I’ve come to the conclusion that, ultimately, what you do personally to look after the soil is up to you. It’s your choice. After all, you don’t need specialist knowledge to understand that healthy soil is a good thing for everyone. You don’t need to be a genius to work out that we all live in a hugely intricate, interconnected world – and that damaging any part of it, however small, will have knock-ons. And let’s face it, even if you aren’t sure about any of it, it’s easy to find out – without being a specialist.
With none of this being especially difficult, in the end it comes down to what are we are going to actually do. Yes, you and me. Yes, do. We personally have to decide how much effort we are going to put in to looking after any soil we have any control over or impact on. It comes down to us – and all of us – as individuals. Because all the big things – national trends and policies and whatever else – they all start with individual people. It’s a cop-out to pretend that personal actions don’t make any difference. We might not be able to change the world overnight, but we can help the process along.
So, what can we decide to do?
Looking After What’s Yours
If, like me, you’re ‘in charge’ of some of your own soil – however large or small the amount – at the very least you can be looking into enriching it. Adding garden compost, leaf mould, rotted manure, green manure; there are all sorts of methods.
As I’m not in any way experienced with things gardening, I look for help. There are huge amounts of books and magazines out there. (I must say I’ve found Alan Titchmarsh is good at making things understandable – and his advice is often very affordable.) And there are any number of websites. But perhaps the logical place to start is the Royal Horticultural Society (RHS) site. I’ve found a vast amount of advice there, and it’s free.
Another aspect to gardening I’ll mention is not digging. I’m a fairly lazy gardener and I make no secret of it. This earlier entry about not cutting your grass very often illustrates my attitude to lawns.
And, pleasingly, there’s a ‘no dig’ approach to soil. No, it’s not a case of never digging anything ever again, but it certainly is a far less digging-intensive method. The pioneer on this front seems to be Charles Dowding. His website is here and it includes free advice along with more in-depth resources.
And Looking After What’s Not Yours

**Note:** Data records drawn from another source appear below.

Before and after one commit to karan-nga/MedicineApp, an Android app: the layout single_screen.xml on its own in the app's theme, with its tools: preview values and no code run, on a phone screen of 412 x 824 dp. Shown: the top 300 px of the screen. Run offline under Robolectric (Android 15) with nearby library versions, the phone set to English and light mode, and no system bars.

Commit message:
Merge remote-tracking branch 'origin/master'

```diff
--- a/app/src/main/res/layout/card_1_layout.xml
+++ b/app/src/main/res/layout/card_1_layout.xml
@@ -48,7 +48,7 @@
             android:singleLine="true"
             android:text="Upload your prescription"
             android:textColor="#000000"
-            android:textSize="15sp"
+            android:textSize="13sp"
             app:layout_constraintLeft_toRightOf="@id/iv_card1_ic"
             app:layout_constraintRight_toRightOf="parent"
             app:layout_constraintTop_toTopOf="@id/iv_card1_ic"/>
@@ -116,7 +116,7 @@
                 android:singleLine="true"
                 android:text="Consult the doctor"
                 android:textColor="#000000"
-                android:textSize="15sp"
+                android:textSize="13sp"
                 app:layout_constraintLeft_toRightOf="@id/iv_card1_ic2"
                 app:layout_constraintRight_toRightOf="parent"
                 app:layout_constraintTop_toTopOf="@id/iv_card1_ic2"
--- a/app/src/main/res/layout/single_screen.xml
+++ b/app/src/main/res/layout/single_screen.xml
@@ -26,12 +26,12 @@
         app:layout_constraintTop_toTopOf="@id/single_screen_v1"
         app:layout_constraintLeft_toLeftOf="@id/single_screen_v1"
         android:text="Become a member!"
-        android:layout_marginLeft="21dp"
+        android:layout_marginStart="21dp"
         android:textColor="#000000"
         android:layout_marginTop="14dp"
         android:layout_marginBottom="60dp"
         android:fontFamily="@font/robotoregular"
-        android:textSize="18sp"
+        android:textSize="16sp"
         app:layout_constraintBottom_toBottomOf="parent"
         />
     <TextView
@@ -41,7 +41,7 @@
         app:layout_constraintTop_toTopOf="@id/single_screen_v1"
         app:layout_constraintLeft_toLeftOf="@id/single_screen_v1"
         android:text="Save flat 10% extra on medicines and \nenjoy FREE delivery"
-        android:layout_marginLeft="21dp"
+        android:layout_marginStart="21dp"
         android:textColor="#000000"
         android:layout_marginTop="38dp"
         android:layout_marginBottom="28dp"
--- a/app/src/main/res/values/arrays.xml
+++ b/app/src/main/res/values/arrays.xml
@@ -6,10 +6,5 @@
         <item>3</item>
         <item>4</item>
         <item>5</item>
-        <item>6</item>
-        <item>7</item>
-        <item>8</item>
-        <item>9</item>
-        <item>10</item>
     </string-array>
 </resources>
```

Perhaps you are someone who is personally responsible for ‘public soil’ – verges and parks for example, but anywhere else too. I’m thinking of anyone who’s working for a council (not just Reading) or any other public body that has some influence over how soil (of any amount) is treated. And I’m thinking, too, about anyone who has a comparable ability and responsibility but who works for a private company.
And I mean everyone – whatever your role or job title.
Whoever you are, I’d say that exactly the same factors that apply to an individual gardener come into play. All the reasons for properly looking after any soil you are responsible for remain easy to understand and just as relevant. And if anything, it’s going to be likely that the impact your decisions and actions have will be greater than is likely for the typical domestic garden.
Incidentally, if you’re aware of problems with ‘public soil’ but you can’t do anything about it directly then, at the very least, report it. Two simple options are:
And In The End
Thinking about all this, in the end it comes down to our consciences. What we do makes a difference. If we want to, we can all make positive choices – but we have to actively make those choices.
I guess, in the end, it comes down to deciding how well we want to sleep at night.